“If you take whatever can go wrong in your house, it’s probably 10 times worse” on a boat, Frederickson says. Despite all that, the Fredericksons spend half their time living aboard between April and November. They roam up and down from San Francisco and parts of Mexico. “We always come back to White’s, ” he says. “We just love the island.”
Like other clubs, the Balboa Yacht Club spices up the summer with a series of special events, starting with the Memorial Day kick-off party. The Fourth of July bash features a dinghy parade; a year ago, the Kliems dressed up as bald eagles, a species now recovering at aeries in the island’s rugged backcountry.
In late August, the Balboa Yacht Club and the Newport Harbor Yacht Club collaborate to hold three days of sailing races. The first stage runs from Newport Harbor to Long Point, a promontory near White’s Cove. Sailors then race to Two Harbors at the isthmus, and on the final day race back to Newport. Dozens of boats take part.
Summer’s final events are an all-women’s cruise, near the end of September, followed by a “stag cruise” for the guys in early October. The festivities involve drinking, barbecuing, playing bocci ball and a skeet-shooting contest held on the boats offshore, says Doug West, vice-commodore of the 93-year-old Balboa Yacht Club. In between those organized gatherings are many smaller, more personal moments.
During a lazy afternoon sitting near the beach, Bill Powers appears, announcing there’s been a nearby buffalo sighting, and several men go hiking along a rutted dirt road into the backcountry. Shirtless and sockless, Powers soon spots the huge animal grazing in a ditch.
“There he is, boys! Do I have an eye?”
The group edges closer for photographs.
“If he comes over that berm,” Powers jokes, “it’s every man for himself!”

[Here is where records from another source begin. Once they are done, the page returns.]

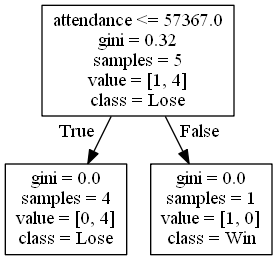
alexana-steck/CSE482Project keeps this Graphviz diagram as DecisionTrees/Pac-12decision_tree_with_score1.png. Above is the earlier version. Its source is kept beside it as DecisionTrees/Pac-12decision_tree_with_score1.dot.
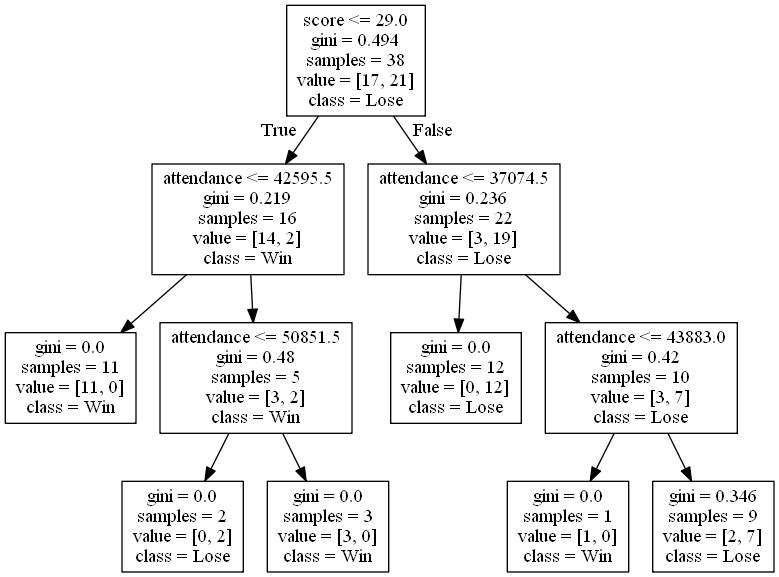
The same diagram one commit later.

What changed in the source:
```diff
@@ -1,8 +1,24 @@
 digraph Tree {
 node [shape=box] ;
-0 [label="attendance <= 57367.0\ngini = 0.32\nsamples = 5\nvalue = [1, 4]\nclass = Lose"] ;
-1 [label="gini = 0.0\nsamples = 4\nvalue = [0, 4]\nclass = Lose"] ;
+0 [label="score <= 29.0\ngini = 0.494\nsamples = 38\nvalue = [17, 21]\nclass = Lose"] ;
+1 [label="attendance <= 42595.5\ngini = 0.219\nsamples = 16\nvalue = [14, 2]\nclass = Win"] ;
 0 -> 1 [labeldistance=2.5, labelangle=45, headlabel="True"] ;
-2 [label="gini = 0.0\nsamples = 1\nvalue = [1, 0]\nclass = Win"] ;
-0 -> 2 [labeldistance=2.5, labelangle=-45, headlabel="False"] ;
+2 [label="gini = 0.0\nsamples = 11\nvalue = [11, 0]\nclass = Win"] ;
+1 -> 2 ;
+3 [label="attendance <= 50851.5\ngini = 0.48\nsamples = 5\nvalue = [3, 2]\nclass = Win"] ;
+1 -> 3 ;
+4 [label="gini = 0.0\nsamples = 2\nvalue = [0, 2]\nclass = Lose"] ;
+3 -> 4 ;
+5 [label="gini = 0.0\nsamples = 3\nvalue = [3, 0]\nclass = Win"] ;
+3 -> 5 ;
+6 [label="attendance <= 37074.5\ngini = 0.236\nsamples = 22\nvalue = [3, 19]\nclass = Lose"] ;
+0 -> 6 [labeldistance=2.5, labelangle=-45, headlabel="False"] ;
+7 [label="gini = 0.0\nsamples = 12\nvalue = [0, 12]\nclass = Lose"] ;
+6 -> 7 ;
+8 [label="attendance <= 43883.0\ngini = 0.42\nsamples = 10\nvalue = [3, 7]\nclass = Lose"] ;
+6 -> 8 ;
+9 [label="gini = 0.0\nsamples = 1\nvalue = [1, 0]\nclass = Win"] ;
+8 -> 9 ;
+10 [label="gini = 0.346\nsamples = 9\nvalue = [2, 7]\nclass = Lose"] ;
+8 -> 10 ;
 }
```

The hike continues up the steeply angled hillside, switching back past a water tank to a high ridge overlooking the cove. It’s become a rite of passage for young teens, a sweating Powers says, to hike the three miles up to the main road – and then, for the really fit, two additional miles to Airport in the Sky, at an elevation of 1,602 feet. It’s no small boast to say, “Hey, I made the airport,” Powers says. “You go to the airport, get a buffalo burger with your old man and walk home.”
There’s nothing better – unless it’s sleeping that night on the boat, the stars clear in the sky, the swells lolling you toward dreams. “It’s wonderful,” Bill Powers says, and Meg jokes they should have a machine at home to simulate the ocean. “The water just rocks you to sleep.”